is a case in just what I dislike most about YA publishing: a stereotypical angsty teen; a clever bag of tricks like the Voice of Fate, an imaginary (or maybe quantum) dog, and a baby brother who thinks like a sweet, slightly ibberbuttle but wise old man (never met one myself, however) or perhaps Innocence Personified, none of which can substitute for real depth; the requisite brushes with Mortality (and Love); riffs on all the metaphysics du jour: chaos theory, causality, free will, the nature of reality, time. Have I missed one? If so, Rosoff certainly has not. Here is a sample of Justin’s insights in Meg Rosoff’s Just in Case, now winner of the prestigious Carnegie medal:

Of course, Justin thought, I’m part of his fate just as he’s part of mine. I hadn’t considered it from his point of view. Or from the point of view of the universe, either. It’s just a playing field crammed full of cause and effect, billions of dominoes, each knocking over billions more, setting off trillions of actions every second. A butterfly flaps its wings in Africa and my brother in Luton thinks he can fly.

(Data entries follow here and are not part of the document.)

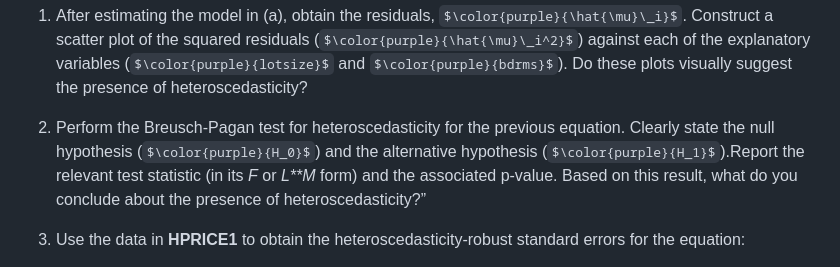
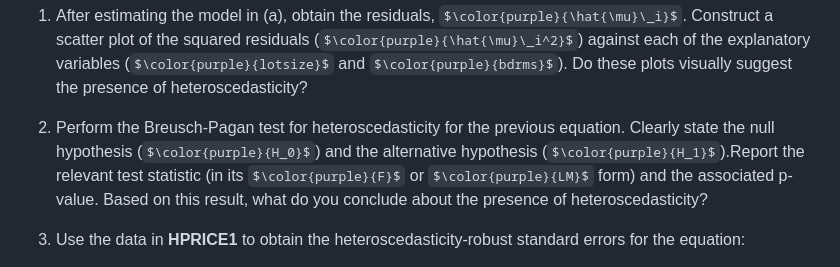
Before and after one commit to tiagolafonso/Econometrics-class-r-files, a Markdown page: Class13 Ex - Heteroskedasticity/het_ex.md, the part around the change. Drawn GitHub-style; some formulas as TeX source.

```diff
--- a/Class13 Ex - Heteroskedasticity/het_ex.md
+++ b/Class13 Ex - Heteroskedasticity/het_ex.md
@@ -36,13 +36,8 @@ statistically significant at the 5% level?”
     the explanatory variables ($\color{purple}{lotsize}$ and $\color{purple}{bdrms}$). Do these plots
     visually suggest the presence of heteroscedasticity?
 
-2.  Perform the Breusch-Pagan test for heteroscedasticity for the
-    previous equation. Clearly state the null hypothesis
-    ($\color{purple}{H_0}$) and the alternative hypothesis
-    ($\color{purple}{H_1}$).Report the relevant test statistic (in its
-    *F* or *L**M* form) and the associated p-value. Based on this
-    result, what do you conclude about the presence of
-    heteroscedasticity?”
+2.  Perform the Breusch-Pagan test for heteroscedasticity for the previous equation. Clearly state the null hypothesis
+    ($\color{purple}{H_0}$) and the alternative hypothesis ($\color{purple}{H_1}$).Report the relevant test statistic (in its $\color{purple}{F}$ or $\color{purple}{LM}$ form) and the associated p-value. Based on this result, what do you conclude about the presence of heteroscedasticity?
 
 3.  Use the data in **HPRICE1** to obtain the heteroscedasticity-robust
     standard errors for the equation:
```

Don’t get me wrong; there’s some wonderful YA work out there. But why do we persist far too often in underestimating the intellectual capabilities of teens? And if I read one more time about that infamous butterfly or ‘the thinning boundaries between reality’, I’m going eat my own pair of dice – unsalted.


4 thoughts on “Just in Case

  1. Lee 17 years ago

    Yes, I agree about the use of third person in JUST IN CASE, and in fact the POV shifts sometimes seemed unnecessary and questionable. Here speaks someone who is struggling to master exactly that technique, so I’m paying it particular attention at the moment.

  2. Ann 17 years ago

    Well, we just have to agree to disagree. We can’t all love the same thing even when we have some things in common.
    About first person narrative, I’ve found that seems to work better for Meg than what happens in Justin. Her third book is back to first person, and it does work better. I’ll be interested to see what you write about it.

  3. Lee 17 years ago

    Ann, I haven’t actually said outright what I think is the worst about JUST IN CASE, i.e. that it’s simply boring and tedious.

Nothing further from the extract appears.